Data to process —
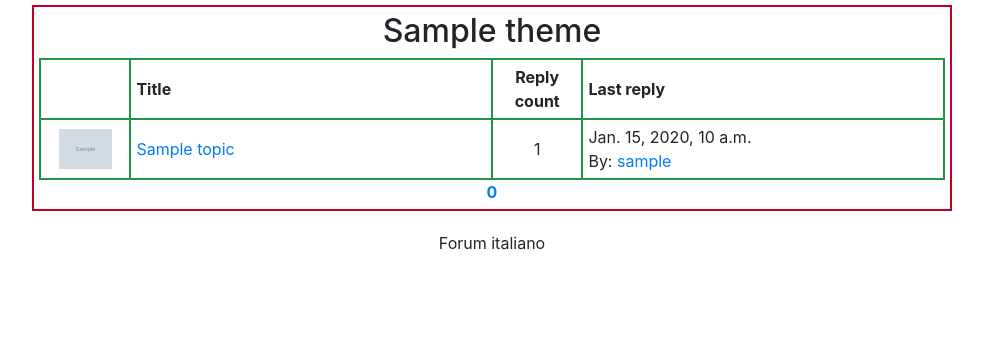
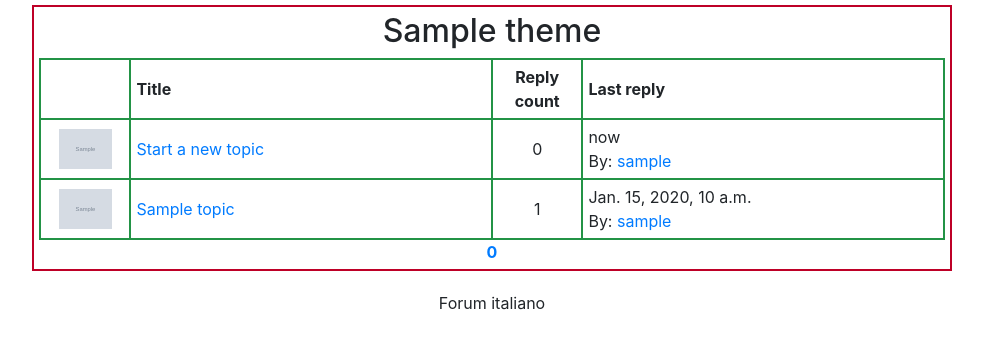
Before and after one commit to ArturBa/CS50-s-Web-Programming-with-Python-and-JavaScript, a Django app: page /theme/1 in a window 1280 px wide. Shown: the part 157-506 px from the top of the page, without its empty margins (148-1131 px from the left). Run offline with Django 3.2, Linux system fonts and the light colour scheme; a user stored in the database is signed in; tables that the repository leaves empty hold one stand-in row (values such as "Sample post"); grey boxes marked "Sample" are stand-in pictures; style sheets or scripts are compiled from the project's sources; some libraries are stand-ins or nearby versions.

Commit message:
Add theme view. Fix add new topic

```diff
--- a/final/forum/static/forum/js/new-topic.js
+++ b/final/forum/static/forum/js/new-topic.js
@@ -6,9 +6,7 @@ $(document).ready(function () {
             url: '/add-topic/',
             data: $(this).serialize(),
             success: function (data) {
-                const json = $.parseJSON(data);
-                console.log(json)
-                location.pathname = `topic/${json.topic_id}`;
+                location.pathname = `topic/${data.topic_id}`;
             }
         })
     })
--- a/final/forum/static/forum/js/theme.js
+++ b/final/forum/static/forum/js/theme.js
@@ -7,7 +7,7 @@ function set_scroll() {
     const max_page = Number($('#max-page').html());
     const page = get_curr_loc();
     const scroll = $('#post-scroller')
-    const theme = get_topic_id();
+    const theme = get_theme_id();
 
     if (page > 2) {
         scroll.append(`<a href='/theme/${theme}' class='page-scroll' id='page-0'>0 ...</a>`)
@@ -32,6 +32,6 @@ function get_curr_loc() {
     return Number(params.get('page') ? params.get('page') : 0);
 }
 
-function get_topic_id() {
+function get_theme_id() {
     return Number($('#theme-id').html());
 }
--- a/final/forum/static/forum/style/topic.css
+++ b/final/forum/static/forum/style/topic.css
@@ -1,41 +1,23 @@
 .topic {
   width: 100%;
   border: #be0027 solid 2px;
-    padding: 5px;
-}
-
+  padding: 5px; }
   .topic .user {
-    width: 20%;
-}
-
+    width: 20%; }
   .topic .body {
-    position: relative;
-}
-
+    position: relative; }
     .topic .body .votes {
       position: absolute;
       top: 10px;
-    right: 10px;
-}
-
+      right: 10px; }
       .topic .body .votes .votes-form {
-    display: inline-block;
-}
-
+        display: inline-block; }
     .topic .body .date {
       font-style: italic;
-    font-size: small;
-}
+      font-size: small; }
 
 #new-post {
-    position: relative;
-}
-
-#new-post button {
-    position: absolute;
-    bottom: 10px;
-    right: 10px;
-}
+  padding: 20px; }
 
 .page-scroll {
   margin: 10px; }
--- a/final/forum/static/forum/style/topic.scss
+++ b/final/forum/static/forum/style/topic.scss
@@ -30,13 +30,7 @@
 }
 
 #new-post {
-  position: relative;
-
-  button {
-    position: absolute;
-    bottom: 10px;
-    right: 10px;
-  }
+  padding: 20px;
 }
 
 .page-scroll {
--- a/final/forum/templates/forum/theme.html
+++ b/final/forum/templates/forum/theme.html
@@ -6,8 +6,8 @@
 {% endblock %}
 
 {% block head %}
-    <link rel="stylesheet" href="{% static 'forum/style/theme.css' %}"/>
     <link rel="stylesheet" href="{% static 'forum/style/index.css' %}"/>
+    <link rel="stylesheet" href="{% static 'forum/style/topic.css' %}"/>
     <script src="{% static 'forum/js/theme.js' %}"></script>
 {% endblock %}
 
@@ -36,6 +36,28 @@
             </thead>
 
             <tbody>
+            {% if request.user.is_authenticated %}
+                <tr class="new-topic">
+                    <td class="topic-icon">
+                        <img src="{{ theme.icon }}" alt="{{ theme.title }}">
+                    </td>
+                    <td class="title">
+                        <a href="{% url 'new-topic' %}{{ theme.id }}">Start a new topic</a>
+                    </td>
+                    <td class="reply-count">
+                        0
+                    </td>
+                    <td class="last-post">
+                        <div class="date">
+                            now
+                        </div>
+                        <div class="user">
+                            By: <a href=" {% url 'user' %}{{ request.user.username }}">
+                            {{ request.user.username }}</a>
+                        </div>
+                    </td>
+                </tr>
+            {% endif %}
             {% for topic in topics %}
                 <tr>
                     <td class="topic-icon">
@@ -63,9 +85,7 @@
 
         <div id="post-scroller">
             <div style="opacity: 0; height: 0" id="max-page">{{ max_page }}</div>
-            <div style="opacity: 0; height: 0" id="theme-id">{{ topic.id }}</div>
+            <div style="opacity: 0; height: 0" id="theme-id">{{ theme.id }}</div>
         </div>
     </div>
-
-
 {% endblock %}
--- a/final/forum/urls.py
+++ b/final/forum/urls.py
@@ -14,6 +14,7 @@ urlpatterns = [
     path('login/', utils.login_auth, name='login'),
     path('logout/', utils.logout_auth, name='logout'),
     path('register/', views.register_view, name='register'),
+    path('new-topic/', views.new_topic_view, name='new-topic'),
     path('new-topic/<int:theme_id>', views.new_topic_view, name='new-topic'),
     path('add-topic/', utils.add_topic, name='add-topic'),
     path("theme/", views.theme_view, name="theme"),
--- a/final/forum/utils.py
+++ b/final/forum/utils.py
@@ -1,6 +1,6 @@
 from django.contrib.auth import authenticate, login, logout
 from django.contrib.auth.decorators import login_required
-from django.http import HttpResponse
+from django.http import HttpResponse, JsonResponse
 
 from .forms import *
 from .models import *
@@ -65,4 +65,4 @@ def add_topic(request):
     fuser = ForumUser.objects.get(user=request.user)
     topic_obj = Topic.objects.create(theme_id=theme_id, title=topic)
     Post.objects.create(topic=topic_obj, user=fuser, message=message)
-    return HttpResponse({'msg': 'Post added', 'topic_id': topic_obj.id}, status=200)
+    return JsonResponse(status=200, data={'msg': 'Post added', 'topic_id': topic_obj.id})
--- a/final/forum/views.py
+++ b/final/forum/views.py
@@ -36,10 +36,14 @@ def topic(request, topic_id):
     try:
         if len(Post.objects.filter(topic_id=topic_id).all()[page * 10: page * 10 + 10]) == 0:
             return HttpResponseRedirect(reverse(f'topic', kwargs={'topic_id': topic_id}))
+        max_page = int(Post.objects.filter(topic_id=topic_id).count() / 10)
+        # Check if not multiple value of 10
+        if int(Post.objects.filter(topic_id=topic_id).count() % 10) == 0:
+            max_page -= 1
         context = {
             'topic': Topic.objects.get(id=topic_id),
             'posts': Post.objects.filter(topic_id=topic_id).all()[page * 10: page * 10 + 10],
-            'max_page': int(Post.objects.filter(topic_id=topic_id).count() / 10)
+            'max_page': max_page
         }
         return render(request, 'forum/topic.html', context)
     except Exception as e:
@@ -70,11 +74,15 @@ def theme_view(request, theme_id):
         page = 0
     try:
         if len(Topic.objects.filter(theme_id=theme_id).all()[page * 10: page * 10 + 10]) == 0:
+            print(f'no topic found {len(Topic.objects.filter(theme_id=theme_id).all())}')
             return HttpResponseRedirect(reverse(f'theme', kwargs={'theme_id': theme_id}))
+        max_page = int(Topic.objects.filter(theme_id=theme_id).count() / 10)
+        if int(Topic.objects.filter(theme_id=theme_id).count() % 10) == 0:
+            max_page -= 1
         context = {
             'theme': Theme.objects.get(id=theme_id),
             'topics': Topic.objects.filter(theme_id=theme_id).all()[page * 10: page * 10 + 10],
-            'max_page': int(Topic.objects.filter(theme_id=theme_id).count() / 10)
+            'max_page': max_page
         }
         return render(request, 'forum/theme.html', context)
     except Exception as e:
```
Also changed, not shown: final/forum/static/forum/style/new-topic.css (added, +9 -0 lines), final/forum/templates/forum/topic.html (+4 -4 lines), final/forum/static/forum/style/theme.scss (deleted). Lines whose indentation alone changed are shown as unchanged.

Exercise details —
Where a line above contains the string "padding", copy that line.

Written answer —
-    padding: 5px;
+  padding: 5px; }
+  padding: 20px; }
+  padding: 20px;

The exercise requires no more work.